Interview: Dr. Maren Brehme on behalf of Women in Geothermal (WING) Turkey
In this interview with Aysegul Turan of Women in Geothermal Turkey, Dr. Maren Brehme, Assistant Professor at the TU Delft in the Netherlands shares some insight on her work in geothermal and the role of women in the sector.
Shared with ThinkGeoEnergy, Aysegul Turan recently interviewed Dr. Maren Brehme on behalf of the Women in Geothermal (WING) group in Turkey.
First of all, I would like to congratulate you on your new position as ‘Assistant Professor ‘in the Technical University of Delft.
Aysegul Turan met Dr. Maren Brehme at the 10th EGPhD Day in Potsdam-Germany in February 2019 while she was a PostDoc in GFZ-German Research Center for Geosciences.
What is your current role and background?
In my current position as Assistant Professor for Geothermal Engineering, I am the contact person for all research on deep geothermal energy at TU Delft.

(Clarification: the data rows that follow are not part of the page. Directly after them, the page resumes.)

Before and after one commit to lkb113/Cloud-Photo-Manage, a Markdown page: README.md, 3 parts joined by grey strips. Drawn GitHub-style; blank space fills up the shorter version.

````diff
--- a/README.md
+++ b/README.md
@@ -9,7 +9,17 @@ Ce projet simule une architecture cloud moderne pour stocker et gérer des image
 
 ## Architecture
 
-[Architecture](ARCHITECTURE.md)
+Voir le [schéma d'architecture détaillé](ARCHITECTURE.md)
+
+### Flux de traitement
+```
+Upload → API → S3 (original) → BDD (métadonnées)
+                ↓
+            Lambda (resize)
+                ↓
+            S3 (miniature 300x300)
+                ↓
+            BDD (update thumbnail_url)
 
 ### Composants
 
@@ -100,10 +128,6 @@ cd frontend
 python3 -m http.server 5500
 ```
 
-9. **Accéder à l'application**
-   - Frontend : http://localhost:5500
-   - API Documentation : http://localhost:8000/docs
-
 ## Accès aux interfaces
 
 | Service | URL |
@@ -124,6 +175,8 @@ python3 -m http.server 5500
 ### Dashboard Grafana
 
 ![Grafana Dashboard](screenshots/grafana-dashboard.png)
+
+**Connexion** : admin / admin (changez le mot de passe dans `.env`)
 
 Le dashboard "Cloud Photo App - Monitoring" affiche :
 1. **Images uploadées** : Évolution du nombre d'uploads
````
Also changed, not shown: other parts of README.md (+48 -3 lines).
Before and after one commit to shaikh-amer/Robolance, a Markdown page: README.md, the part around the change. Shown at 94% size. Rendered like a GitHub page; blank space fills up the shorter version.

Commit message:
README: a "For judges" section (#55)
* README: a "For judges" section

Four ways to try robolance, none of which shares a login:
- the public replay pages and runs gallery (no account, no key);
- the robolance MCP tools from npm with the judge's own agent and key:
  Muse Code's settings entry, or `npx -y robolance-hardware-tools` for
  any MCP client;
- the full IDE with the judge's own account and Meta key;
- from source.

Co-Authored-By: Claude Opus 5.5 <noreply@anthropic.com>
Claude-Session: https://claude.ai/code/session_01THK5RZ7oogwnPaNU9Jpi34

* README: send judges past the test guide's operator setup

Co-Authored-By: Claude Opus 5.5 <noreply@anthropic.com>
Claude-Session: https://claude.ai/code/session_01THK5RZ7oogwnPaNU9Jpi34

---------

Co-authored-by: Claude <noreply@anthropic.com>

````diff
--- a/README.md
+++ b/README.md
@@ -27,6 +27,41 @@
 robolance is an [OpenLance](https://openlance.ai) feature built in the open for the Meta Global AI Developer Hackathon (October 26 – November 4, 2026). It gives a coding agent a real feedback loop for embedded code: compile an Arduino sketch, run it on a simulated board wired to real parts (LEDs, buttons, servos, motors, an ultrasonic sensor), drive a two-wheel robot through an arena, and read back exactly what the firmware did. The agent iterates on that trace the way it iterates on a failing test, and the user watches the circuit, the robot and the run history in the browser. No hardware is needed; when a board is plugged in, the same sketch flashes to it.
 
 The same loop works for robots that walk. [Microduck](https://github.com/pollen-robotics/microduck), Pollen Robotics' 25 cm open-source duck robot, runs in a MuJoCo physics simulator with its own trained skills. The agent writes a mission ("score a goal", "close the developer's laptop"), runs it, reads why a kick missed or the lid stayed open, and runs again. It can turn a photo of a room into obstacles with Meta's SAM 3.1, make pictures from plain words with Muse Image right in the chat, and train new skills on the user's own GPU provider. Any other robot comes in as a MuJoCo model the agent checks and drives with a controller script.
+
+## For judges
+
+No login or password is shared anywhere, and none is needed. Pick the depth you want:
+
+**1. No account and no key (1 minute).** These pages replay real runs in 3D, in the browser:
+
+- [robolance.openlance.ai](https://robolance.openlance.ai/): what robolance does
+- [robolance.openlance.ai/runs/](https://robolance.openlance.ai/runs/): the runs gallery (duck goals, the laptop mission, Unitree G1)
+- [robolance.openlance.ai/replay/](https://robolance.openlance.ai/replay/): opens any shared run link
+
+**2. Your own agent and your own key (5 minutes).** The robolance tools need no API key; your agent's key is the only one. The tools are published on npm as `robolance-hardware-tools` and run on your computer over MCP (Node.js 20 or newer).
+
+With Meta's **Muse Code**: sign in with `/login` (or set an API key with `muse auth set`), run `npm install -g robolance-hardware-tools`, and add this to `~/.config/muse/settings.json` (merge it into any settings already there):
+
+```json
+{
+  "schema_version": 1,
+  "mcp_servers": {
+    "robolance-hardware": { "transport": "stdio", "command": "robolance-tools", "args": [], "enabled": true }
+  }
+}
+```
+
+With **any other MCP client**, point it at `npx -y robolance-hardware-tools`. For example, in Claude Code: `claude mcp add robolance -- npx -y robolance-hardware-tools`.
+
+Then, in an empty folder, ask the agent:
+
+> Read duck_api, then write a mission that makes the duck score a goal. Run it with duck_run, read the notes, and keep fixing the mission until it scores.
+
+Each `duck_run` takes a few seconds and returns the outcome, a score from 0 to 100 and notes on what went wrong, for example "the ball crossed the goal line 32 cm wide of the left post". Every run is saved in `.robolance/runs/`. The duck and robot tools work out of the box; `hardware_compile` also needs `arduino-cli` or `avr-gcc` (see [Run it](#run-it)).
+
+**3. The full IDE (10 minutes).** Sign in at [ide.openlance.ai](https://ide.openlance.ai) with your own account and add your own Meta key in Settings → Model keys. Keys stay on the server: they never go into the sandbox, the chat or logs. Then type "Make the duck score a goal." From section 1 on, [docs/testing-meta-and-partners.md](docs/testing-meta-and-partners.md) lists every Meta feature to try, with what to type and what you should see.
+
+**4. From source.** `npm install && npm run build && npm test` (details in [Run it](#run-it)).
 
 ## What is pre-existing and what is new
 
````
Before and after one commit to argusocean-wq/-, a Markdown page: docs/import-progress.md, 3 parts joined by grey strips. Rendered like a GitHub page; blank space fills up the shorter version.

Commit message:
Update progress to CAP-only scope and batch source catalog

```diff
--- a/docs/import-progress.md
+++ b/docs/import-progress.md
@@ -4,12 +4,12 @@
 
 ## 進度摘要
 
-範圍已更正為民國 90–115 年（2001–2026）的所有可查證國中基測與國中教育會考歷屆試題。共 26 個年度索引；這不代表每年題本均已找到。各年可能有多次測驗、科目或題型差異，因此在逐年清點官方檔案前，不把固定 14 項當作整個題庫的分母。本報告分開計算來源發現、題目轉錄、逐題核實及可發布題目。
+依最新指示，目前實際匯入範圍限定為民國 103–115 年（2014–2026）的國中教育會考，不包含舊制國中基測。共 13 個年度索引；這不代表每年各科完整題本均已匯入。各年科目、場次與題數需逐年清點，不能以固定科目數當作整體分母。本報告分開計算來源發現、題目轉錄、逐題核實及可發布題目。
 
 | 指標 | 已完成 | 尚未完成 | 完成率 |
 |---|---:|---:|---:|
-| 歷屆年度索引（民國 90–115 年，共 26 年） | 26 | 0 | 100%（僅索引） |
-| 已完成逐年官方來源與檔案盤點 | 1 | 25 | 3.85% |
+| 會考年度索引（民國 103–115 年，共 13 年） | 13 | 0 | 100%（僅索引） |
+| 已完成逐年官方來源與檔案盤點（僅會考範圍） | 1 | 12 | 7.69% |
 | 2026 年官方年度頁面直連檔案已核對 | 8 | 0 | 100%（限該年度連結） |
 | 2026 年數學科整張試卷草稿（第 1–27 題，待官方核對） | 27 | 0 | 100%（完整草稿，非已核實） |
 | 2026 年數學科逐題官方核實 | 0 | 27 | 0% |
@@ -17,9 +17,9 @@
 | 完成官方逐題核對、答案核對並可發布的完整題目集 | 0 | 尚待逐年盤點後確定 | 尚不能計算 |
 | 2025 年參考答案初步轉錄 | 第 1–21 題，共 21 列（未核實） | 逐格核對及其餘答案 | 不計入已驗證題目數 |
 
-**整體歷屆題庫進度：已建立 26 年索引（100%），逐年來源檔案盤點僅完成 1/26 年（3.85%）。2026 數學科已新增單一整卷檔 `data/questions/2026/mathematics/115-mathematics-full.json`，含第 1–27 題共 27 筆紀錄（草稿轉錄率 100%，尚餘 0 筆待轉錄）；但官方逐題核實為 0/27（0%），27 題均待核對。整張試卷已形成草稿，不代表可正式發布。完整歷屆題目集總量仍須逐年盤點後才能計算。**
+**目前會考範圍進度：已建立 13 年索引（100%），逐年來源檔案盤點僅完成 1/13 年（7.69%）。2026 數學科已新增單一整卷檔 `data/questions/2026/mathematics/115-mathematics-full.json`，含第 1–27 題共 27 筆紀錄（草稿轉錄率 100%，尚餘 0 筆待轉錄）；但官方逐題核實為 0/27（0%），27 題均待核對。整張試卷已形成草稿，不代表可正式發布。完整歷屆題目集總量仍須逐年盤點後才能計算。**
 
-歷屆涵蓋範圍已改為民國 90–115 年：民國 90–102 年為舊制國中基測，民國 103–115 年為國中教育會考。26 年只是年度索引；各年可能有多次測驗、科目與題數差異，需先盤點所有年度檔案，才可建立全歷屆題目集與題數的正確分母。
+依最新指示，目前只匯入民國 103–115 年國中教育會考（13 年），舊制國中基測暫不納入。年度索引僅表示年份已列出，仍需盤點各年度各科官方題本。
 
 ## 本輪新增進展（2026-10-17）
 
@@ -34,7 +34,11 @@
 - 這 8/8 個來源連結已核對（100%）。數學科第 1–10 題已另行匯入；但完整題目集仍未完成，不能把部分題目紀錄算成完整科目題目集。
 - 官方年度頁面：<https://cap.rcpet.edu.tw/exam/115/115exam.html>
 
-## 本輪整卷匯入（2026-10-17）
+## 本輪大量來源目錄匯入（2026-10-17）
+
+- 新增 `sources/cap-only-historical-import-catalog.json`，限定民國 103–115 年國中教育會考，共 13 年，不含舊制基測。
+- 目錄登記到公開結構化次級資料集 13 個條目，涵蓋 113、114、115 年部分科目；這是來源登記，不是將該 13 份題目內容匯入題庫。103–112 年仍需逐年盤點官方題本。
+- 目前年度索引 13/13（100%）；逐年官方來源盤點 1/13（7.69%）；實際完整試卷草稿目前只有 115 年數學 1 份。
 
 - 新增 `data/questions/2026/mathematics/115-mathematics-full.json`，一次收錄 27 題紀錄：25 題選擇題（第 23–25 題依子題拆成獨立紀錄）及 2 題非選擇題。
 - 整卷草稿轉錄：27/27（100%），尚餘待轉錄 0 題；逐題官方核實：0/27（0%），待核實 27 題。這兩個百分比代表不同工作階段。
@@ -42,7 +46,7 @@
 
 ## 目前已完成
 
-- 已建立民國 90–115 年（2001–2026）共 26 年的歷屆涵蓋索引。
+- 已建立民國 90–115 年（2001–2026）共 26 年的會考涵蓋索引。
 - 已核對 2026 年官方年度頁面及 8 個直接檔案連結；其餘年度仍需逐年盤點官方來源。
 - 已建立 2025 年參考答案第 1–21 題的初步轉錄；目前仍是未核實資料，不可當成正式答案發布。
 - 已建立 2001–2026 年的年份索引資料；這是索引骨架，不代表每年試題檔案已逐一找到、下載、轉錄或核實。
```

I am responsible for several geothermal research projects with international partners, we work on new project proposals and I contribute to classes on geothermal energy. With a 10-year-background in geothermal energy research, I feel well prepared for this.
Why did you choose an academic career in geosciences instead of pursing an R&D career in industry?
Starting from school, I have always wondered what the earth looks like beneath our feet, which motivated me to study Geosciences. In general, I have always been curious and interested to answer the questions that constantly pop up in my mind. This curiosity is my main driver for doing research. Additionally, I enjoy the welcoming international community and I like teaching-working with young people.
What is next for geothermal? What does future hold for geothermal energy? (ex. What is the most promising research direction for the future of geothermal industry and academia?)
The most urgent questions we have to answer are; ‘Where to drill the next well?’ and ‘How to run a geothermal system sustainably?’. These are the topics I focus on in my research and they need to be answered urgently, also for the industry.
There are many projects that you work in Turkish geothermal sites. How did you get involved in these projects? What initiated that collaboration?
My first research project, initiated by my Professor Traugott J. SCHEYTT and his Turkish colleague Prof. Dr. Mehmet Celik, was on shallow hydrogeology in Turkey in 2008. Since then my partners and I are focusing more and more on deep hydrogeology in geothermal systems. Turkey is one of the richest countries in the world in terms of geothermal resources. It is the perfect place to study different geological settings and to work on various geothermal challenges such as developing new sites and the sustainability of running power plants.
Over the years, I have met many nice Turkish people and nowadays I have deep private connections to Turkey.
What kind of challenges that you’ve faced in your career as a woman? How do you overcome them?
There are content-wise challenges (such as research questions you face during working) which you can overcome by smart thinking, hard work, a good team and a commitment to the topic. There are societal challenges (such as domination of men in high level positions, no acceptance of women in the sector, puzzled faces who see women going to the field alone or carrying heavy equipment, to not being taken seriously just because you are a woman, being labeled as a secretary rather than a researcher only because you are a woman etc.) which you can overcome by working on your personality and exchanging with others but some of these challenges will not disappear easily.
If we define ‘success’ in a different way, how do you define it? What are the moments that you find yourself ‘successful’?
In science I define success as ‘contribution to the future society’. That is why I like geothermal research; it is applied so that your work has a direct impact.
On a personal level I am successful, when I feel fulfilled by what I do and how I live.
On your personal website, you upload the recent developments in the projects as podcast and there is a map showing your network on your CV. Why do you think it is needed?
Researchers have a responsibility to society by informing them about their latest results. This has to be done in a simple “language”. I use my website to give people access to knowledge and get them interested in the topics I work on. I find it important for their future.
The map presentation is an alternative way of showing with whom I work, instead of a simple “boring” list. Also, this is easier to understand for people outside science. Scientists mainly can guess who is the partner institution in the country for my topic.
Is there any advice that you remind yourself in difficult times?
I remind myself that the trouble making topic is not the only subject in my life. There are up and downs in everything in life. I am convinced there is something positive and something to learn in every unfavourable obstacle.
If you had a chance to give your younger self an advice, what would it be?
Stand up for your ideas, speak them out loud and exchange with others.
As of 2019, WinG is represented worldwide by its 1600 members. How did you get in contact with WinG? Why do you find it valuable to work voluntarily to enhance ‘gender equity’?
I have been interested in the gender topic for several years and follow different movements like WinG in the world. We need to work on that topic urgently to increase the diversity. Mixed teams deliver the best results. That is scientifically confirmed!
Everybody, interested in this topic, I recommend to read the book from Sheryl Sandberg “Lean in”.
ThinkGeoEnergy thanks Aysegul Turan for sharing this interview .. and thanks for Dr. Maren Brehme.
The original interview can be downloaded here (pdf).